One of the very first "instant" foods to be invented was the "pea sausage" (or Erbswurst in German), which was a large, sausage-like cylinder made of green pea powder and other ingredients. Although called a "sausage," the real purpose of this item was to make instant green pea soup - simply chop off a piece, add water, and boil for a minute or two and you're all set!

The pea sausage first rose to prominence thanks to its use by the Prussian military. In the 1860s, the Prussians had been looking for a way to feed their army on the cheap, with something that was nourishing but easily transportable and not easily spoiled. Having tested out a wide variety of options, the Prussian War Ministry decided that one of the most promising was a powdered pea soup served with bread. The only problem was how to transport all of that pea powder.

Enter the pea sausage, which was invented in 1867 by Johann Heinrich Grüneberg. Grüneberg's bright idea was to mix the pea powder with a shortening made from beef fat, which created a sausage-like texture and could be molded into easily-transported sausauge-like cylinders. The Prussian War Ministry liked the idea so much that they purchased Grüneberg's recipe and built a dedicated factory to produce the sausages, churning out 5000 tons of pea sausage during the Franco-Prussian War of 1870-71.

The sausages proved to be a hit with the soldiers and later spread to the general population. In 1889 the Knorr corporation bought the license, and continues to produce pea sausage for the German domestic market to this day.

The present ingredients of a Knorr pea sausage:

dried pea powder, vegetable fat, salt, smoked bacon (pork, salt, smoke), celery extract, carrot extract, leek extract, onion extract, spinach extract, yeast extract, monosodium glutamate, disodium inosinate, disodium guanylate

Cooking Instructions:

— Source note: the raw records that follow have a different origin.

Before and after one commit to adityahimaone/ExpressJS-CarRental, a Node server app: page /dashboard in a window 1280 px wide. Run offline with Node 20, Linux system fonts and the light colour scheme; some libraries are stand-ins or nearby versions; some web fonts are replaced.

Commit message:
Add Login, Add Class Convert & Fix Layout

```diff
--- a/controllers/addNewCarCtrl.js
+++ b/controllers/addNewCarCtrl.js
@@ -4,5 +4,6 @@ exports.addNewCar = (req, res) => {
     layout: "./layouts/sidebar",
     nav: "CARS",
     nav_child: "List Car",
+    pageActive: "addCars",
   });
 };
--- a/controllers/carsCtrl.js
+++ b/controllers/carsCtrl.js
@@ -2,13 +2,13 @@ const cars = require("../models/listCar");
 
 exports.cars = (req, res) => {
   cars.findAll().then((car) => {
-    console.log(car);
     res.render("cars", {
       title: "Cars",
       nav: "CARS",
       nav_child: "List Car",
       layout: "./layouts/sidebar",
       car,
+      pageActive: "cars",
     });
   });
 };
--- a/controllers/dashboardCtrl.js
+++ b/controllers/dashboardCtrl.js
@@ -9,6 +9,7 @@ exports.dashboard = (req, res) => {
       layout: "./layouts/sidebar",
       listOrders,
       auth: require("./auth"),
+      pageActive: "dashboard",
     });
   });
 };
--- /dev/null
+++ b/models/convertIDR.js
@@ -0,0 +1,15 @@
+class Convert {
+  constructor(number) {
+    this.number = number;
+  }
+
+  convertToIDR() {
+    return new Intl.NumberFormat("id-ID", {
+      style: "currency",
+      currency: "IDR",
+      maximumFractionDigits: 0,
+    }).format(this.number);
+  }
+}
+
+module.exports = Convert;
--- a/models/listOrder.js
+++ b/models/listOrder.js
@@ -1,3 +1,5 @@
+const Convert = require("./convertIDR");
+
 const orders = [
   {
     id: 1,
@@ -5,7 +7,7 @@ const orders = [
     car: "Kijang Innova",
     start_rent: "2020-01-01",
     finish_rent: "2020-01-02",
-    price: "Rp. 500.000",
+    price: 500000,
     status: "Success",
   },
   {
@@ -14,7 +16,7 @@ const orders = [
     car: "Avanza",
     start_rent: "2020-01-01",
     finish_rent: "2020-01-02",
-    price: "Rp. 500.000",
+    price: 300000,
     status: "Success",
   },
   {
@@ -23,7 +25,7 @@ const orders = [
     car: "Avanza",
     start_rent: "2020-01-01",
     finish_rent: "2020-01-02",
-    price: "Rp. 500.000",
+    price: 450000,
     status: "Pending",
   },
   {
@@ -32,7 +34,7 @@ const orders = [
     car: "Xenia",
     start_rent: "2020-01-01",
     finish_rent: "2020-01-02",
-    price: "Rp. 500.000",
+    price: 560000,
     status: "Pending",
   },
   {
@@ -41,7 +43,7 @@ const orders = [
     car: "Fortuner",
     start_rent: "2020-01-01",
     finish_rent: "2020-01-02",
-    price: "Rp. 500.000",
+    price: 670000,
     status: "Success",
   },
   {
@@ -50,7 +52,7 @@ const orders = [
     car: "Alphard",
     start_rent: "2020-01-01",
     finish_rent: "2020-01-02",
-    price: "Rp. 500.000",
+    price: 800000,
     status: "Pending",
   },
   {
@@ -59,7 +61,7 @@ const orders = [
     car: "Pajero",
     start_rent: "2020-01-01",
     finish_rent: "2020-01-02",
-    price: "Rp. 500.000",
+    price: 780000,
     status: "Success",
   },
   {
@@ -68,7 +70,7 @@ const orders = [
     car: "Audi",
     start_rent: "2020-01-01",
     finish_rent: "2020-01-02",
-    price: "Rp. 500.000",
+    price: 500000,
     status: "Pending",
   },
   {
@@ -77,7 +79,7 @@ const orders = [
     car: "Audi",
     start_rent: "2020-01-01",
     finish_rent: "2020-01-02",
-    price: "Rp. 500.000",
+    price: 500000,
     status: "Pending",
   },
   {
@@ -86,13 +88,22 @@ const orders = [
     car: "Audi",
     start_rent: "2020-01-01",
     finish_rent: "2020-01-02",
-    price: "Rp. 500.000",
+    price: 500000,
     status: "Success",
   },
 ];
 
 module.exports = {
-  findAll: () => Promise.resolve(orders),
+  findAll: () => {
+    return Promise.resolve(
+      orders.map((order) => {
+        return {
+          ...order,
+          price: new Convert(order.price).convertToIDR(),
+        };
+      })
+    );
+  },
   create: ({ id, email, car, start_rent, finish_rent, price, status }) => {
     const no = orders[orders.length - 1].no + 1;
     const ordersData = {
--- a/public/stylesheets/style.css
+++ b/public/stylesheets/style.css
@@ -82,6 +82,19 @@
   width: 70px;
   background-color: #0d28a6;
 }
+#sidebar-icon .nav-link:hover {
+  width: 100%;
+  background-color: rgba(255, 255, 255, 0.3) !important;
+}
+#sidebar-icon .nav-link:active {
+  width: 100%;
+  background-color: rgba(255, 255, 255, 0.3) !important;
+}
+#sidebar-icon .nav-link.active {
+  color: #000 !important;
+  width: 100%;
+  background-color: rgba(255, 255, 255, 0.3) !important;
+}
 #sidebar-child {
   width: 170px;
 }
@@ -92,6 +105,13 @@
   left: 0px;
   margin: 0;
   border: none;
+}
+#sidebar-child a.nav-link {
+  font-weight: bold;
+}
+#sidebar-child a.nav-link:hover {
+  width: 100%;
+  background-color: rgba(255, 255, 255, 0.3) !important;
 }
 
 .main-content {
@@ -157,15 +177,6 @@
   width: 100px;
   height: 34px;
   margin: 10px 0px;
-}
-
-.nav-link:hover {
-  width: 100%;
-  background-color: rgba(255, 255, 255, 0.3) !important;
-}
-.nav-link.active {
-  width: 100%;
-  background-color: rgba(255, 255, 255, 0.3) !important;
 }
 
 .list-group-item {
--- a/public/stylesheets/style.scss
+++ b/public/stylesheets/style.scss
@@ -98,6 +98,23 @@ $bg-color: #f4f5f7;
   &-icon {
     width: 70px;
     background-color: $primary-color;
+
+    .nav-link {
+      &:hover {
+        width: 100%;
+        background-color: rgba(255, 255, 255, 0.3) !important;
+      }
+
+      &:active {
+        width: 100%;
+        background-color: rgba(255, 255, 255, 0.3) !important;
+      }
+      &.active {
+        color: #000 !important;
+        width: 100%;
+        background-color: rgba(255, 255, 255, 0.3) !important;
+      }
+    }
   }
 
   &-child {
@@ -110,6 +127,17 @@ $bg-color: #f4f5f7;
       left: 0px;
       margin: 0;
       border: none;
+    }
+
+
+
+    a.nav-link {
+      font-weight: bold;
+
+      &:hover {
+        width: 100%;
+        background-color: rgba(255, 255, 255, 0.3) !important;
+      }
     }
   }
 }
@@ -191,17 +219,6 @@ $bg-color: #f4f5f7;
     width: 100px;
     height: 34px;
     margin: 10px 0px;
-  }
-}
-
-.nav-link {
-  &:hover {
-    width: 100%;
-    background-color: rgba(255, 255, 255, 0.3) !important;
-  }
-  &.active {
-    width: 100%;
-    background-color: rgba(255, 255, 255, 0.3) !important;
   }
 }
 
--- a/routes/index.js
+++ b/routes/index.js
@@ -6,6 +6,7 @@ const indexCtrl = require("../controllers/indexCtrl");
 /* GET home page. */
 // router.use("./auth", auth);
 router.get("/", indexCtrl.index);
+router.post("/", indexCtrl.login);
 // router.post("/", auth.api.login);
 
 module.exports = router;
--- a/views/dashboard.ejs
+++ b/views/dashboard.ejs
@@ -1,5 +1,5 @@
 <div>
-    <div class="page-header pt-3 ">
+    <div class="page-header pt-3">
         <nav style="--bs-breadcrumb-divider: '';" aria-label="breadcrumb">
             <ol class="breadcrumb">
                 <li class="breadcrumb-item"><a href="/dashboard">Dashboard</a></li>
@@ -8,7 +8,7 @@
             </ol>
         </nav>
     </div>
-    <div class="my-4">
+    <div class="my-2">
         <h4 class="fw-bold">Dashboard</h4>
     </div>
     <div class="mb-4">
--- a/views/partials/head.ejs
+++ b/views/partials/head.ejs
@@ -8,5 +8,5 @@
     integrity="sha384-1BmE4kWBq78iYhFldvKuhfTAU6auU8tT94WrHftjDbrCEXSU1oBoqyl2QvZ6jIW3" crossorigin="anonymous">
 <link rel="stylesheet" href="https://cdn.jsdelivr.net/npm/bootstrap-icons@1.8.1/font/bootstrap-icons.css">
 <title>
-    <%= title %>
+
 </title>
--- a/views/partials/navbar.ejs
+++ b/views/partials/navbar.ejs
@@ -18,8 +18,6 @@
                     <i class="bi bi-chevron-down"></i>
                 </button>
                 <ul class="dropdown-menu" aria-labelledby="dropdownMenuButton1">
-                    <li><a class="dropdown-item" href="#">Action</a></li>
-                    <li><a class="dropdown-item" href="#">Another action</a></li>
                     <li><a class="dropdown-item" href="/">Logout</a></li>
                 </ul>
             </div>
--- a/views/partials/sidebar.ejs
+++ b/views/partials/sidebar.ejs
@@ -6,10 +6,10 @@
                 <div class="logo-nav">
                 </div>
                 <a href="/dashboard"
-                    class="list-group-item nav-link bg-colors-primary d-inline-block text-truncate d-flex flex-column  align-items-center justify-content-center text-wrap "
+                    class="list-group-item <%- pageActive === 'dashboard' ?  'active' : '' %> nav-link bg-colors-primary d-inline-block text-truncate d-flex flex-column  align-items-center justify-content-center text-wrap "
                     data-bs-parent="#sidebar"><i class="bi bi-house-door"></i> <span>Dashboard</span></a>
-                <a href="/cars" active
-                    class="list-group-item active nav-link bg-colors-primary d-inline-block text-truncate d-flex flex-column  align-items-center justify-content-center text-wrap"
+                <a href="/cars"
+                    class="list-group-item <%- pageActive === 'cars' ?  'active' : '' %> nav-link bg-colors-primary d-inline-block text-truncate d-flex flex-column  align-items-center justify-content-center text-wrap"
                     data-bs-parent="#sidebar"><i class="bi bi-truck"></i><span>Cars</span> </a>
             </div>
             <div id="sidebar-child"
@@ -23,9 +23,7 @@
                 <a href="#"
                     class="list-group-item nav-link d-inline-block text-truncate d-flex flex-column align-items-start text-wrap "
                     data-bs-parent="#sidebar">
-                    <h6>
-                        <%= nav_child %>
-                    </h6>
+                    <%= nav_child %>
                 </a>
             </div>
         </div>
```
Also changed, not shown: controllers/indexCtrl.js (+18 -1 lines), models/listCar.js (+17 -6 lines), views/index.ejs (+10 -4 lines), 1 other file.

Place one chunk of pea sausage (approximately 1/6 of 1 sausage) in a sauce pan and add 250 ml of water. Bring to a boil while stirring and cook for 2-3 minutes. Makes 1 serving.

Log in or register to write something here or to contact authors.